While many factors influence the development of obesity in children, including genetic influences, culture, and poverty, research suggests that changes in children's environmental contexts can help prevent obesity. Experts have cited "obesogenic" environments, those that promote obesity through poor eating and sedentary activity, as most dangerous for children and they urge parents and teachers to create more healthful environments and to become better role models (Davidson, 2007). Unfortunately, many parents lack information on how to establish a healthful home and how to use good parenting practices to encourage their children's health.

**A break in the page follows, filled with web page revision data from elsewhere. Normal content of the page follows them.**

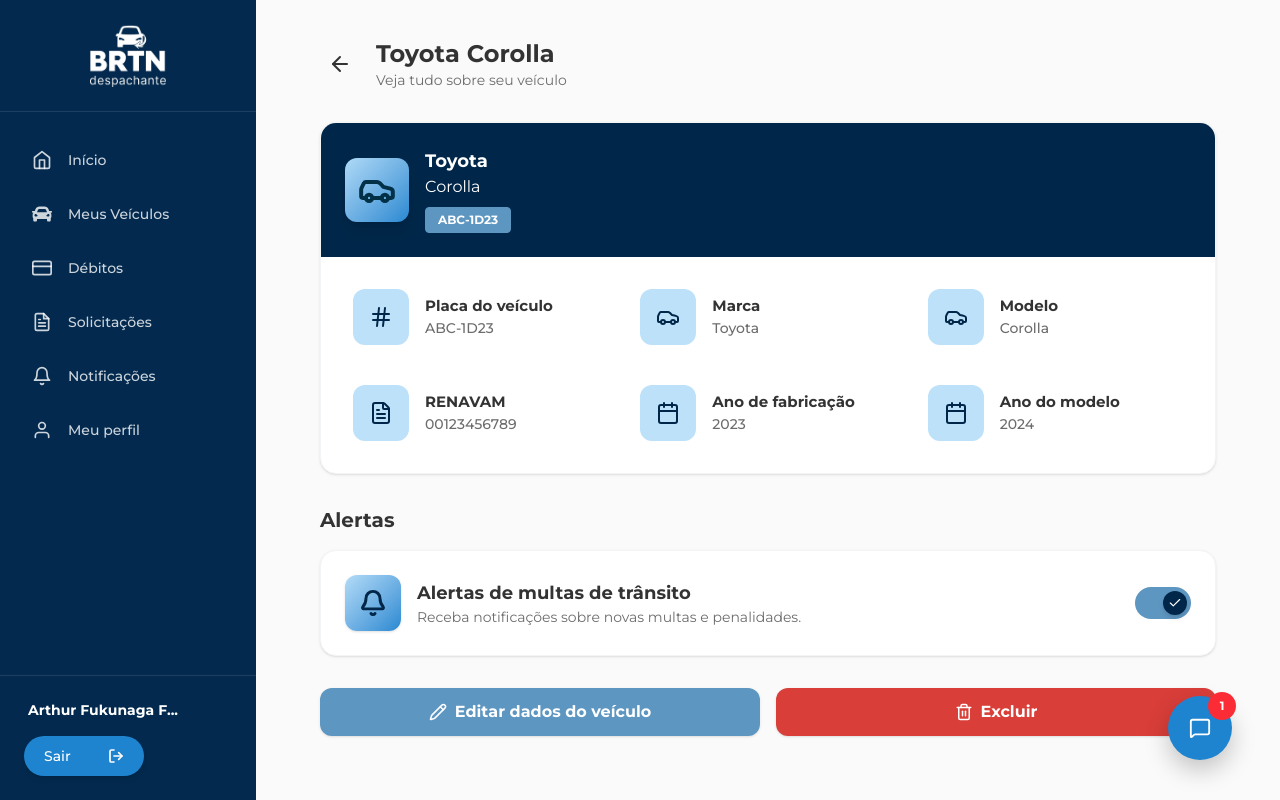
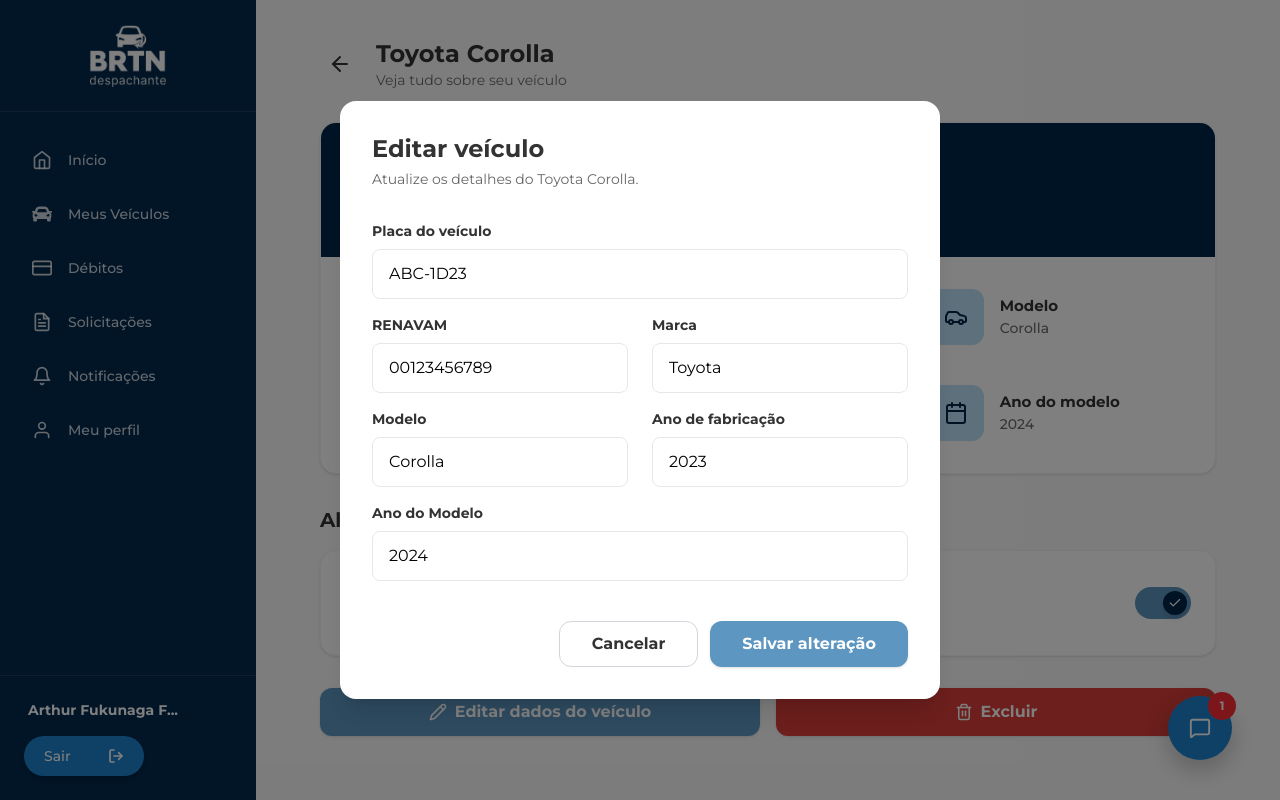
Before and after one commit to laboratorio-de-praticas-2026-1/front-end, a React (Vite) app: page /cliente/meus-veiculos/1 in a window 1280 px wide. Both pictures are taken after a click on the button "Editar dados do veículo". Built offline with nearby package versions, Linux system fonts and the light colour scheme; no server answers.

Commit message:
6.4) Feat: Ações de Edição e Exclusão do Veículo #137

```diff
--- a/package.json
+++ b/package.json
@@ -35,6 +35,7 @@
     "react-dom": "^19.2.0",
     "react-dropzone": "^15.0.0",
     "react-hook-form": "^7.74.0",
+    "react-hot-toast": "^2.6.0",
     "react-icons": "^5.6.0",
     "react-leaflet": "^5.0.0",
     "react-router-dom": "^7.13.1",
--- a/src/pages/MeusVeiculos/DetalhesVeiculo.tsx
+++ b/src/pages/MeusVeiculos/DetalhesVeiculo.tsx
@@ -11,6 +11,7 @@ import {
   Trash2,
   Check
 } from "lucide-react";
+import { toast } from "react-hot-toast";
 
 export function DetalhesVeiculo() {
   const { id } = useParams();
@@ -18,13 +19,15 @@ export function DetalhesVeiculo() {
   const [isLoading, setIsLoading] = useState(true);
   const [alertasAtivos, setAlertasAtivos] = useState(false);
   const [veiculo, setVeiculo] = useState<any>(null);
+  const [isEditModalOpen, setIsEditModalOpen] = useState(false);
+  const [isDeleteModalOpen, setIsDeleteModalOpen] = useState(false);
 
   useEffect(() => {
     async function loadVeiculo() {
       setIsLoading(true);
       await new Promise(resolve => setTimeout(resolve, 1500));
 
-      setVeiculo({
+      const data = {
         id,
         marca: "Toyota",
         modelo: "Corolla",
@@ -33,8 +36,10 @@ export function DetalhesVeiculo() {
         anoFabricacao: "2023",
         anoModelo: "2024",
         alertas: true
-      });
-      setAlertasAtivos(true);
+      };
+
+      setVeiculo(data);
+      setAlertasAtivos(data.alertas);
       setIsLoading(false);
     }
     loadVeiculo();
@@ -46,8 +51,21 @@ export function DetalhesVeiculo() {
 
     try {
       console.log(`PATCH: Atualizando alertas do veículo ${id} para ${novoEstado}`);
+      toast.success("Preferência de alerta atualizada!");
     } catch (error) {
       setAlertasAtivos(!novoEstado);
+      toast.error("Erro ao atualizar alertas.");
+    }
+  };
+
+  const handleConfirmDelete = async () => {
+    try {
+      console.log(`DELETE: Removendo veículo ${id}`);
+      toast.success("Veículo excluído com sucesso!");
+      setIsDeleteModalOpen(false);
+      navigate("/cliente/meus-veiculos");
+    } catch (error) {
+      toast.error("Erro ao excluir veículo.");
     }
   };
 
@@ -119,16 +137,126 @@ export function DetalhesVeiculo() {
       </div>
 
       <div className="flex flex-col md:flex-row gap-4">
-        <button className="flex-1 flex items-center justify-center gap-2 py-3 bg-[#5D96C0] hover:opacity-90 text-white font-bold rounded-xl transition-all shadow-sm">
+        <button
+          onClick={() => setIsEditModalOpen(true)}
+          className="flex-1 flex items-center justify-center gap-2 py-3 bg-[#5D96C0] hover:opacity-90 text-white font-bold rounded-xl transition-all shadow-sm"
+        >
           <Pencil size={18} />
           Editar dados do veículo
         </button>
 
-        <button className="flex-1 flex items-center justify-center gap-2 py-3 bg-[#D93E39] hover:opacity-90 text-white font-bold rounded-xl transition-all shadow-sm">
+        <button
+          onClick={() => setIsDeleteModalOpen(true)}
+          className="flex-1 flex items-center justify-center gap-2 py-3 bg-[#D93E39] hover:opacity-90 text-white font-bold rounded-xl transition-all shadow-sm"
+        >
           <Trash2 size={18} />
           Excluir
         </button>
       </div>
+
+      {isEditModalOpen && (
+        <div className="fixed inset-0 bg-black/50 flex items-center justify-center z-50 p-4">
+          <div className="bg-white rounded-2xl shadow-xl w-full max-w-[600px] overflow-hidden">
+            <div className="p-8">
+              <h2 className="text-2xl font-bold text-[#333333] mb-1">Editar veículo</h2>
+              <p className="text-sm text-[#666666] mb-8">Atualize os detalhes do {veiculo.marca} {veiculo.modelo}.</p>
+
+              <div className="grid grid-cols-1 md:grid-cols-2 gap-x-6 gap-y-4">
+                <div className="md:col-span-2">
+                  <label className="block text-sm font-bold text-[#333333] mb-2">Placa do veículo</label>
+                  <input
+                    type="text"
+                    defaultValue={veiculo.placa}
+                    className="w-full px-4 py-3 border border-gray-200 rounded-lg focus:outline-none focus:border-[#5D96C0] focus:ring-1 focus:ring-[#5D96C0]"
+                  />
+                </div>
+                <div>
+                  <label className="block text-sm font-bold text-[#333333] mb-2">RENAVAM</label>
+                  <input
+                    type="text"
+                    defaultValue={veiculo.renavam}
+                    className="w-full px-4 py-3 border border-gray-200 rounded-lg focus:outline-none focus:border-[#5D96C0] focus:ring-1 focus:ring-[#5D96C0]"
+                  />
+                </div>
+                <div>
+                  <label className="block text-sm font-bold text-[#333333] mb-2">Marca</label>
+                  <input
+                    type="text"
+                    defaultValue={veiculo.marca}
+                    className="w-full px-4 py-3 border border-gray-200 rounded-lg focus:outline-none focus:border-[#5D96C0] focus:ring-1 focus:ring-[#5D96C0]"
+                  />
+                </div>
+                <div>
+                  <label className="block text-sm font-bold text-[#333333] mb-2">Modelo</label>
+                  <input
+                    type="text"
+                    defaultValue={veiculo.modelo}
+                    className="w-full px-4 py-3 border border-gray-200 rounded-lg focus:outline-none focus:border-[#5D96C0] focus:ring-1 focus:ring-[#5D96C0]"
+                  />
+                </div>
+                <div>
+                  <label className="block text-sm font-bold text-[#333333] mb-2">Ano de fabricação</label>
+                  <input
+                    type="text"
+                    defaultValue={veiculo.anoFabricacao}
+                    className="w-full px-4 py-3 border border-gray-200 rounded-lg focus:outline-none focus:border-[#5D96C0] focus:ring-1 focus:ring-[#5D96C0]"
+                  />
+                </div>
+                <div className="md:col-span-2">
+                  <label className="block text-sm font-bold text-[#333333] mb-2">Ano do Modelo</label>
+                  <input
+                    type="text"
+                    defaultValue={veiculo.anoModelo}
+                    className="w-full px-4 py-3 border border-gray-200 rounded-lg focus:outline-none focus:border-[#5D96C0] focus:ring-1 focus:ring-[#5D96C0]"
+                  />
+                </div>
+              </div>
+
+              <div className="flex justify-end gap-3 mt-10">
+                <button
+                  onClick={() => setIsEditModalOpen(false)}
+                  className="px-8 py-2.5 border border-gray-300 rounded-xl font-bold text-[#333333] hover:bg-gray-50 transition-colors"
+                >
+                  Cancelar
+                </button>
+                <button
+                  className="px-8 py-2.5 bg-[#5D96C0] text-white rounded-xl font-bold hover:bg-[#4a82ab] transition-colors shadow-sm"
+                >
+                  Salvar alteração
+                </button>
+              </div>
+            </div>
+          </div>
+        </div>
+      )}
+
+      {isDeleteModalOpen && (
+        <div className="fixed inset-0 bg-black/50 flex items-center justify-center z-50 p-4">
+          <div className="bg-white rounded-2xl shadow-xl w-full max-w-[450px] overflow-hidden">
+            <div className="p-8">
+              <h2 className="text-2xl font-bold text-[#000000] mb-3">Excluir veículo?</h2>
+              <p className="text-[16px] text-[#666666] leading-relaxed mb-8">
+                Tem certeza de que deseja excluir o {veiculo.marca} {veiculo.modelo} <span className="font-bold text-[#333333]">({veiculo.placa})</span>? Esta ação não pode ser desfeita.
+              </p>
+
+              <div className="flex justify-end gap-4">
+                <button
+                  onClick={() => setIsDeleteModalOpen(false)}
+                  className="px-8 py-2.5 border border-gray-200 rounded-xl font-bold text-[#333333] hover:bg-gray-50 transition-colors"
+                >
+                  Voltar
+                </button>
+                <button
+                  onClick={handleConfirmDelete}
+                  className="px-8 py-2.5 bg-[#D93E39] text-white rounded-xl font-bold hover:bg-[#c1322e] transition-colors"
+                >
+                  Excluir
+                </button>
+              </div>
+            </div>
+          </div>
+        </div>
+      )}
     </div>
   );
 }
```
Also changed, not shown: 1 other file (tests, documents, lock files or other folders).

Teachers and other childhood professionals are key resource persons who can disseminate information to parents and encourage parents to adopt effective practices. It is a well-known fact that parenting styles set the environmental and emotional context for children's development, and four classic parenting styles have been identified: 1) authoritarian, 2) permissive, 3) authoritative, and 4) neglectful or uninvolved. More recently, studies have found evidence of a connection between parenting styles and a child's risk of obesity. Research suggests that each parenting style exerts different influences on children's eating behaviors. For example, parents who have an authoritarian style manage children through strict rules and punishment. When feeding children, authoritarian parents tend to be less sensitive to children's satiation cues and, consequently, they have a tendency to urge a child to overeat or eat when the child is not hungry. Children experience high stress in the regimented eating environments of authoritarian parents and might resort to excessive eating as a coping mechanism. …